Read Romans 10:1-13
The World’s Most Difficult Person
For I can testify about them that they are zealous for God,
but their zeal is not based on knowledge.
Digging Deeper: Who is the most difficult—and dangerous—person in the world? Is it not the one who is convinced he is really right when he is really wrong?
Do you know anyone like that? I do—I have friends who would have to rank as some of the most sincere people on the planet—sincere in their faith, convinced in their doctrine, determined in their witness—but being sure and sincere is not the hallmark of accuracy. In fact, the louder and more aggressive the sincerity, the greater the likelihood their sincerity is misplaced and wrongheaded.
The world is fully of sincerely wrong people. And in some cases, they make the world a very dangerous place. If you doubt that, take a look at any radical bent on having his way—a suicide bomber, an anti-abortion assassin, a jealous spouse ready to commit murder-suicide. Each of those people is convinced their cause is righteous and is ready to go to extreme measures to ensure that it’s “my way or the highway.”
Of course, most sincerely wrong people you and I know are not a physical threat to anyone, but they certainly can be dangerous to the emotional and spiritual health of those they influence. They are especially dangerous when it comes to faith. And that danger most often takes the form of a theology that is different from what Paul is specifically teaching in this chapter about what it takes to be saved.
While Paul is very clear that salvation is by faith, through belief in the heart and confession with the mouth, these sincere spiritual zealots tend to choke over that equation when you articulate it to them. Just reading the first half of the last sentence sends them into orbit—and not in a good way. They can’t resist adding “plus works” (articulated in a more sophisticated and convincing form, of course) to what Paul has said. But they are missing the whole point he is trying to make in Romans 10:5-6 (The Message),

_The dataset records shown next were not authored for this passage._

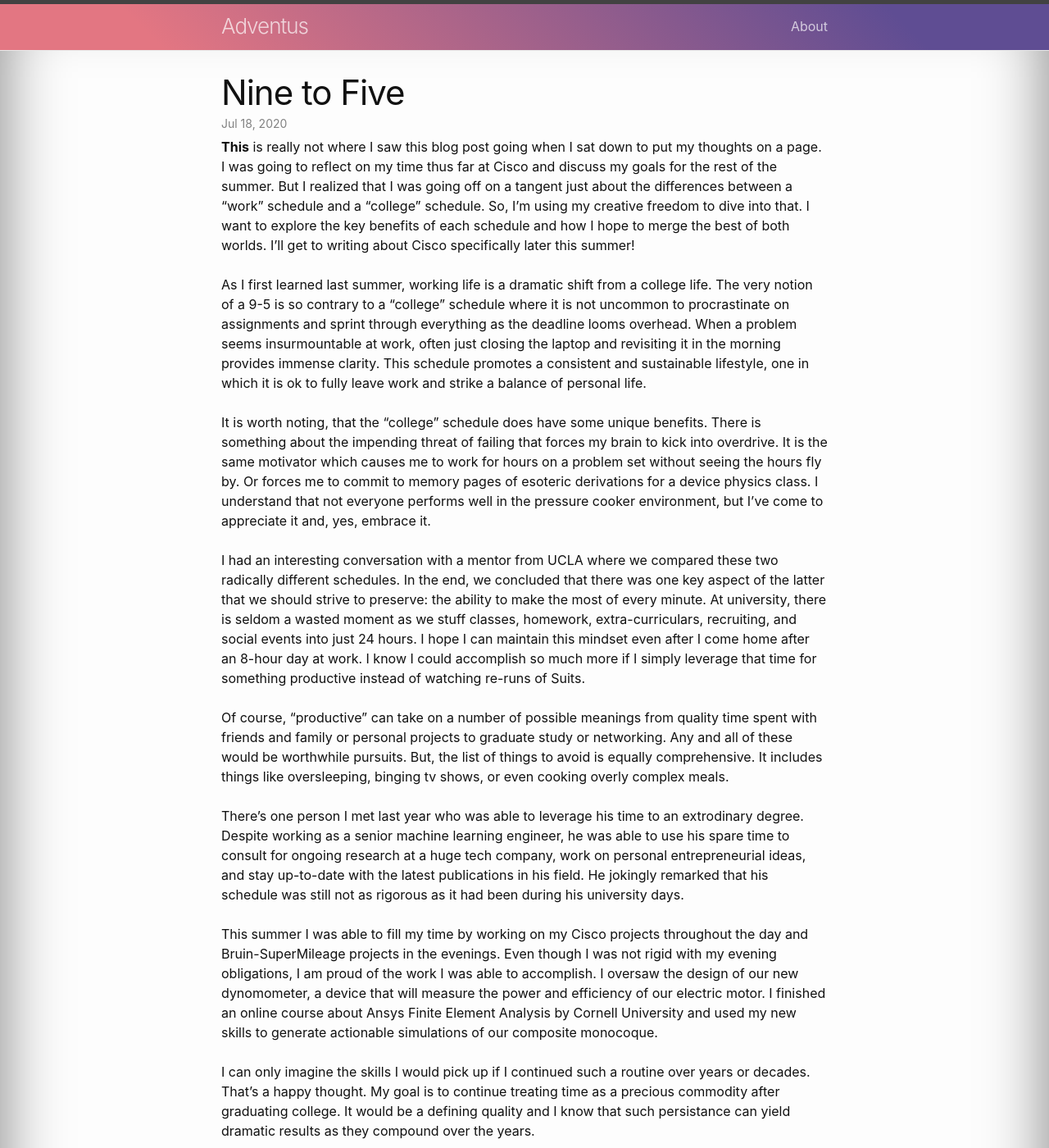
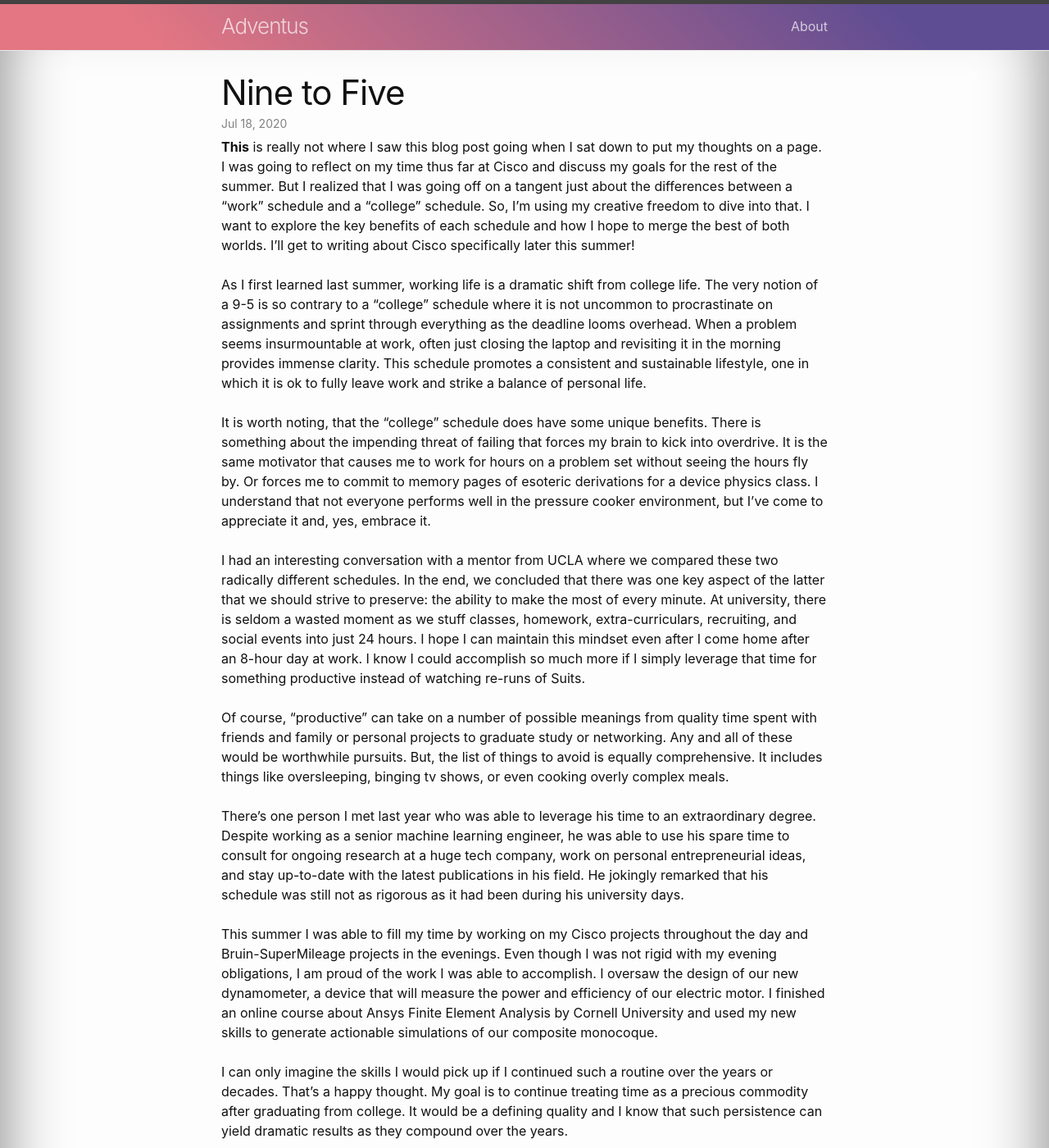
Before and after one commit to ashvinnagarajan/Blog, a Jekyll site: the page built from _posts/2020-07-18-nine-to-five.markdown, in a window 1280 px wide and 1400 px high. Shown: the whole window at 82% size. Built offline with Jekyll 4.4.1, drawn with Linux system fonts in a browser that asks for light colours; nearby versions of some CDN libraries; some of the changed text lies outside the part shown.

Commit message:
Correct spelling and grammar

```diff
--- a/_posts/2020-07-18-nine-to-five.markdown
+++ b/_posts/2020-07-18-nine-to-five.markdown
@@ -10,18 +10,18 @@ excerpt_separator: <!--more-->
 **This** is really not where I saw this blog post going when I sat down to put my thoughts on a page. I was going to reflect on my time thus far at Cisco and discuss my goals for the rest of the summer. But I realized that I was going off on a tangent just about the differences between a "work" schedule and a "college" schedule. So, I'm using my creative freedom to dive into that. I want to explore the key benefits of each schedule and how I hope to merge the best of both worlds. I'll get to writing about Cisco specifically later this summer!
 <!--more-->
 <br/><br/>
-As I first learned last summer, working life is a dramatic shift from a college life. The very notion of a 9-5 is so contrary to a "college" schedule where it is not uncommon to procrastinate on assignments and sprint through everything as the deadline looms overhead. When a problem seems insurmountable at work, often just closing the laptop and revisiting it in the morning provides immense clarity. This schedule promotes a consistent and sustainable lifestyle, one in which it is ok to fully leave work and strike a balance of personal life.
+As I first learned last summer, working life is a dramatic shift from college life. The very notion of a 9-5 is so contrary to a "college" schedule where it is not uncommon to procrastinate on assignments and sprint through everything as the deadline looms overhead. When a problem seems insurmountable at work, often just closing the laptop and revisiting it in the morning provides immense clarity. This schedule promotes a consistent and sustainable lifestyle, one in which it is ok to fully leave work and strike a balance of personal life.
 <br/><br/>
-It is worth noting, that the "college" schedule does have some unique benefits. There is something about the impending threat of failing that forces my brain to kick into overdrive. It is the same motivator which causes me to work for hours on a problem set without seeing the hours fly by. Or forces me to commit to memory pages of esoteric derivations for a device physics class. I understand that not everyone performs well in the pressure cooker environment, but I've come to appreciate it and, yes, embrace it.
+It is worth noting, that the "college" schedule does have some unique benefits. There is something about the impending threat of failing that forces my brain to kick into overdrive. It is the same motivator that causes me to work for hours on a problem set without seeing the hours fly by. Or forces me to commit to memory pages of esoteric derivations for a device physics class. I understand that not everyone performs well in the pressure cooker environment, but I've come to appreciate it and, yes, embrace it.
 <br/><br/>
 I had an interesting conversation with a mentor from UCLA where we compared these two radically different schedules. In the end, we concluded that there was one key aspect of the latter that we should strive to preserve: the ability to make the most of every minute. At university, there is seldom a wasted moment as we stuff classes, homework, extra-curriculars, recruiting, and social events into just 24 hours. I hope I can maintain this mindset even after I come home after an 8-hour day at work. I know I could accomplish so much more if I simply leverage that time for something productive instead of watching re-runs of Suits.
 <br/><br/>
 Of course, "productive" can take on a number of possible meanings from quality time spent with friends and family or personal projects to graduate study or networking. Any and all of these would be worthwhile pursuits. But, the list of things to avoid is equally comprehensive. It includes things like oversleeping, binging tv shows, or even cooking overly complex meals.
 <br/><br/>
-There's one person I met last year who was able to leverage his time to an extrodinary degree. Despite working as a senior machine learning engineer, he was able to use his spare time to consult for ongoing research at a huge tech company, work on personal entrepreneurial ideas, and stay up-to-date with the latest publications in his field. He jokingly remarked that his schedule was still not as rigorous as it had been during his university days.
+There's one person I met last year who was able to leverage his time to an extraordinary degree. Despite working as a senior machine learning engineer, he was able to use his spare time to consult for ongoing research at a huge tech company, work on personal entrepreneurial ideas, and stay up-to-date with the latest publications in his field. He jokingly remarked that his schedule was still not as rigorous as it had been during his university days.
 <br/><br/>
-This summer I was able to fill my time by working on my Cisco projects throughout the day and Bruin-SuperMileage projects in the evenings. Even though I was not rigid with my evening obligations, I am proud of the work I was able to accomplish. I oversaw the design of our new dynomometer, a device that will measure the power and efficiency of our electric motor. I finished an online course about Ansys Finite Element Analysis by Cornell University and used my new skills to generate actionable simulations of our composite monocoque.
+This summer I was able to fill my time by working on my Cisco projects throughout the day and Bruin-SuperMileage projects in the evenings. Even though I was not rigid with my evening obligations, I am proud of the work I was able to accomplish. I oversaw the design of our new dynamometer, a device that will measure the power and efficiency of our electric motor. I finished an online course about Ansys Finite Element Analysis by Cornell University and used my new skills to generate actionable simulations of our composite monocoque.
 <br/><br/>
-I can only imagine the skills I would pick up if I continued such a routine over years or decades. That's a happy thought. My goal is to continue treating time as a precious commodity after graduating college. It would be a defining quality and I know that such persistance can yield dramatic results as they compound over the years.
+I can only imagine the skills I would pick up if I continued such a routine over the years or decades. That's a happy thought. My goal is to continue treating time as a precious commodity after graduating from college. It would be a defining quality and I know that such persistence can yield dramatic results as they compound over the years.
 <br/><br/>
-As mentioned, I will revist my thoughts on Cisco with a reflective blog post in the coming weeks so stay tuned. I hope you stay safe and healthy during these trying times. Cheers!
+As mentioned, I will revisit my thoughts on Cisco with a reflective blog post in the coming weeks so stay tuned. I hope you stay safe and healthy during these trying times. Cheers!
```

For Moses writes that the law’s way of making a person right with God requires obedience to all of its commands. But faith’s way of getting right with God says, “Don’t say in your heart, ‘Who will go up to heaven’ (to bring Christ down to earth). And don’t say, ‘Who will go down to the place of the dead’ (to bring Christ back to life again).” In fact, it says, ‘The message is very close at hand; it is on your lips and in your heart.”
Did you catch that? “It is on your lips and in your heart.” In other words, the faith that produces salvation is not a result of any human effort, but comes from believing in the core of your being—your heart—and confessing with what reveals your truest belief—your tongue (Luke 6:45). When the heart is transformed by the work of God’s Spirit, and the mouth speaks what the heart has experienced, true salvation has occurred. For, as the Bible plainly reveals and absolutely guarantees, “Anyone who trusts in him will never be disgraced.” (Romans 10:11) Why? For this simple reason:
“Everyone who calls on the name of the Lord will be saved.”
If you are going to be a spiritual zealot, get zealous over that! In that, you can be sincerely right!
And I sincerely mean that!
“There is no grace that the spirit of self can counterfeit
with more success than a religious zeal.”
This Week’s Assignment:
- Re-read Romans 10:1-21
- Memorize Romans 10:9-10, “If you confess with your mouth that Jesus is Lord and believe in your heart that God raised him from the dead, you will be saved. For it is by believing in your heart that you are made right with God, and it is by confessing with your mouth that you are saved.”
- For Your Consideration: Read these verses, as well as the immediate context (Romans 10:5-13) from several different translations (I would recommend the NIV, The Message, and the New Living Translation). Why are these verses such a centerpiece to the Christian message? How does your own view of salvation line up with what Paul has written? Do you think your Christian friends have a good grasp on what it takes to be saved, and if not, how can you engage them in a spiritual conversation about this matter?